Size and Capacity
Everyone knows that the Airbus A380 is the world’s largest commercial aircraft, meaning it can carry the most passengers. It can carry a maximum of 853 passengers but typically carries around 545 passengers in a 4-class configuration. But, because of its super-big size, the airbus A380 needs nearly 10,000 feet of runway to take off (Which is over 3 KM of a runway), which, compared to the A320, is massive, as that only needs 4,500 feet. Due to fewer passengers flying after the pandemic, airlines no longer need their large size.
The Airbus A380 isn’t quite like the 747 when it comes to being an Icon. The 747 very much shaped air travel at a time when it was just taking-off (Excuse me for the pun). It is for sure what people first think of when people mention aviation. Unfortunately, this can’t be said for the A380 as it was a late arrival to the aviation scene, first going into commercial service in October 2007 with Singapore airlines. This may seem like a while ago, but the 747 first entered service in January 1970 with Pan-Am.

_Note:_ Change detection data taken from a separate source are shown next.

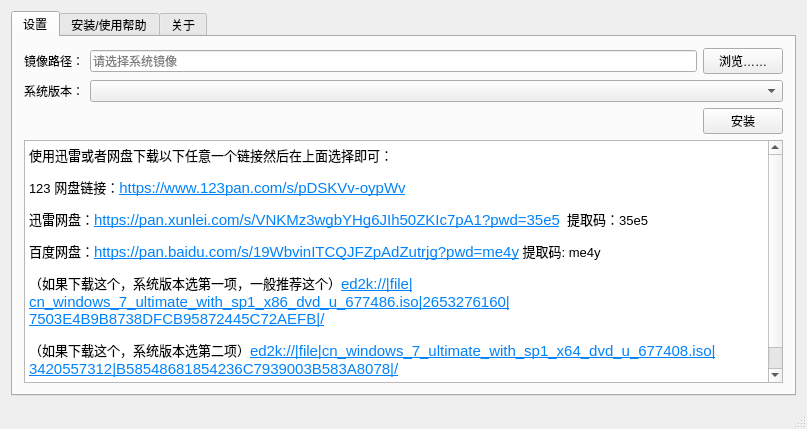
Before: the Qt Designer form VM-source/mainwindow.ui in gfdgd-xi/deep-wine-runner, drawn with Qt 5.
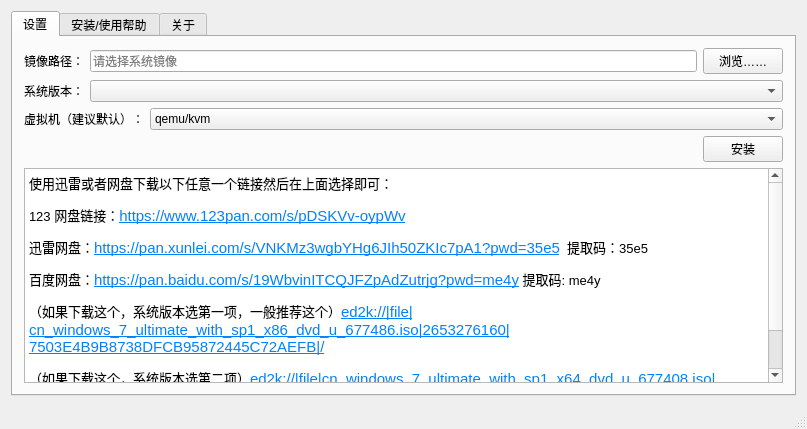
After: the same form once the commit is applied. The open tabs and pages were chosen to show the change. Icons and pictures are not drawn.

Commit message: 支持qemu+vbox

```diff
--- a/VM-source/mainwindow.ui
+++ b/VM-source/mainwindow.ui
@@ -96,6 +96,40 @@
           </item>
          </layout>
         </item>
+        <item>
+         <layout class="QHBoxLayout" name="horizontalLayout_7" stretch="0,1">
+          <item>
+           <widget class="QLabel" name="label_4">
+            <property name="text">
+             <string>虚拟机（建议默认）：</string>
+            </property>
+           </widget>
+          </item>
+          <item>
+           <widget class="QComboBox" name="vmChooser">
+            <property name="currentText">
+             <string>qemu/kvm</string>
+            </property>
+            <property name="currentIndex">
+             <number>0</number>
+            </property>
+            <property name="duplicatesEnabled">
+             <bool>false</bool>
+            </property>
+            <item>
+             <property name="text">
+              <string>qemu/kvm</string>
+             </property>
+            </item>
+            <item>
+             <property name="text">
+              <string>VirtualBox</string>
+             </property>
+            </item>
+           </widget>
+          </item>
+         </layout>
+        </item>
         <item>
          <layout class="QHBoxLayout" name="horizontalLayout_4">
           <item>
```
Left out of the diff: 7 changed lines with no effect on the pictures. The commit also changes 4 other files.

What’s it like flying on an A380?
Having flown on the A380 with Qatar airways on the way back from Maputo this summer, I can tell you that I didn’t feel that much of a difference from flying on other aircraft. The aircraft felt kind of old and outdated compared to Qatar airways’ slightly fresher 777s. In fact, I wasn’t even able to experience the Uniqueness of the A380’s upper deck, as this was shut off to economy class passengers. Of course, I understand that my experience will be different from other people’s, especially when flying with a different airline.
All in all, I think that the A380 is an excellent aircraft and will forever go down in history. However, I believe that it is likely that we will see an abrupt end to the aircraft’s use by the end of the decade. But, for now, the aircraft will always remain the true King of the Skies.
- The big book of Flight by Roland White
- aerotime.aero (Cover image)